Hatching of Romance: “Hatching of Romance” is about opening up and giving new love a chance to grow. I noticed myself squashing a budding fling before it even saw the light of day. In verse two I admit that I’ve been the one keeping love away and that it’s been trying to catch my eye all along.
Wherever You Are: This song came about after a conversation with my Mom. I was on a late-night drive back from some show in Richmond, Virginia and I called her to break the news that I wanted to move there. She said, “Honey, I’ll love you wherever you are, but I think you should move to Nashville. What does Richmond have to offer?” My mom has been one of my biggest musical influences, and she’s usually right about things, so my cognitive dissonance had to manifest somewhere.
Just A Ghost: “Just A Ghost” is about being ghosted after a perfectly lovely first date. There were cocktails, fireplaces, a first kiss, and a plan to hang out again, but it all faded like a haunted dream. I don’t think I can tally the number of times I’ve been ghosted to date, as the event seems to be more and more commonplace. Can we just communicate when we aren’t feeling it from now on, GARRET?

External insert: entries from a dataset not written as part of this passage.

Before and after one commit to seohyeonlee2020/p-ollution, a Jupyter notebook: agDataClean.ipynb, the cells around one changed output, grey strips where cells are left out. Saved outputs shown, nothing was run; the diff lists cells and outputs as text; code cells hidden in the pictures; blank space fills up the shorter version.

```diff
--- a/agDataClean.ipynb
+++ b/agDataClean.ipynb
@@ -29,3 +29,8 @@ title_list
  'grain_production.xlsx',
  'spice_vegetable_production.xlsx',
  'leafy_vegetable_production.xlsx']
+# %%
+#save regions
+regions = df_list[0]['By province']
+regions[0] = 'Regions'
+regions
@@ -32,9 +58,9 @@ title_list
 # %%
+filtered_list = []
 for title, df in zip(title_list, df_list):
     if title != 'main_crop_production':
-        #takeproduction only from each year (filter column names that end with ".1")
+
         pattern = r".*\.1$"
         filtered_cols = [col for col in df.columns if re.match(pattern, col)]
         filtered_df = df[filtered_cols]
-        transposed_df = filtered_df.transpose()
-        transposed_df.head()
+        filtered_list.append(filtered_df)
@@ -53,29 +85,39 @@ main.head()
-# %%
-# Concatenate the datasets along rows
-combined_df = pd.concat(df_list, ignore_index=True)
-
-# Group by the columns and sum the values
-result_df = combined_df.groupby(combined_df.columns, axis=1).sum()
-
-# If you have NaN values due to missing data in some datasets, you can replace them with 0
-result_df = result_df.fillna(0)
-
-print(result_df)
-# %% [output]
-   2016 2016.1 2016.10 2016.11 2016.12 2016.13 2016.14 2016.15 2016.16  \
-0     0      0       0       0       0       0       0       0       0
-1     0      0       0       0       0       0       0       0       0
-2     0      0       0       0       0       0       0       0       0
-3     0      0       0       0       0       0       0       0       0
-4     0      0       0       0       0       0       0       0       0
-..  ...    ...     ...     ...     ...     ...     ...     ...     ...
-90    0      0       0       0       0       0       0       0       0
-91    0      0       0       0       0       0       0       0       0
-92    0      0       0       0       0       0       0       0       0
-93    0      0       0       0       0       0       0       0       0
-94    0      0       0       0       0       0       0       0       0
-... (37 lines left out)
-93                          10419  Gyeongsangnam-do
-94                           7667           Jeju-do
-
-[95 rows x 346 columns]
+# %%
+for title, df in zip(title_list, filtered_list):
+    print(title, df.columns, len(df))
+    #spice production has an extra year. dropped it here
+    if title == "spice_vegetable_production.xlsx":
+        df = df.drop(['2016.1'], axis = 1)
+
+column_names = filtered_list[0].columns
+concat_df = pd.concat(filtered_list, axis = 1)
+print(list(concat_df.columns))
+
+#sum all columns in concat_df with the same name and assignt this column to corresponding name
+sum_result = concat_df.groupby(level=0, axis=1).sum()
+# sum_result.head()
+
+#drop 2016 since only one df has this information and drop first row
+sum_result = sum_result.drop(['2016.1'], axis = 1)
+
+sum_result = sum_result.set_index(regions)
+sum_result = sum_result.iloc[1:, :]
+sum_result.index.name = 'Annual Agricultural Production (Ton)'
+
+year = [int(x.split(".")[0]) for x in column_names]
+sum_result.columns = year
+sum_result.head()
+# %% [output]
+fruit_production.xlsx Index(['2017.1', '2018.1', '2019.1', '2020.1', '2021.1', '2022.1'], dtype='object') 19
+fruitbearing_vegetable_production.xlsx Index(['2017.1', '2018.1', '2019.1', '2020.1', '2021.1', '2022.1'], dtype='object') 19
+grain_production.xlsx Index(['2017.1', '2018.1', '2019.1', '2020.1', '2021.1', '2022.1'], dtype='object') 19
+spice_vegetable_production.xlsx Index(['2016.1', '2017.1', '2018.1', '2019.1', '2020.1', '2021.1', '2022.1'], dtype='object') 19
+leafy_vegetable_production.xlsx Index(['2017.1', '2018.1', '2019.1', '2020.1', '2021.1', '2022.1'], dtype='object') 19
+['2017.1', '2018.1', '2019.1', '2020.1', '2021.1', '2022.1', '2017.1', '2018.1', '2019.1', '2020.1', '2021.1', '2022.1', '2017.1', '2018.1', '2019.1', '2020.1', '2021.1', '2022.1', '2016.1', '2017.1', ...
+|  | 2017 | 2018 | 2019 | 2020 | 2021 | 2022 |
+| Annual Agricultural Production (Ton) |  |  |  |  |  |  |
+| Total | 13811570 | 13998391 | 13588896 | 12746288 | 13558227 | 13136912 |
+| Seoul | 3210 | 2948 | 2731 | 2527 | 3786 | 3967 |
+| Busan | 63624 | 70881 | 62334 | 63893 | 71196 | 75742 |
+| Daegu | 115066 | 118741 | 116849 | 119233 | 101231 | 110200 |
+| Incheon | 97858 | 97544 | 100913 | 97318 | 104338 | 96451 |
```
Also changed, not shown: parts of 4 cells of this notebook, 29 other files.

Goodbye To Greenbank: As in, Greenbank, West Virginia. I wrote this tune about my high school best friend who had moved to the winding, nauseating backroads of Greenbank in 2014 and they felt so far away. They were building-out a school bus (that couldn’t exceed 45mph) so they could drive/camp their way to Portland, Oregon and the plan was to settle there – even farther away from Virginia! I wanted them to feel our friendship through a song and be reminded of the freshwater wells of our hometown. Speaking of wells, I want to add that this person has the deepest well of patience and compassion I’ve ever seen.
Yellow House Blues: This tune is about thin walls, neglected chores, and lifelong friendships. Yellow House in Belmont (Charlottesville) Virginia, was my home for three years of my 20’s. I lived there with four of my very best friends. We sang on the front porch like we didn’t have neighbors, we fought over who should do the dishes, and we held each other up when life got too heavy.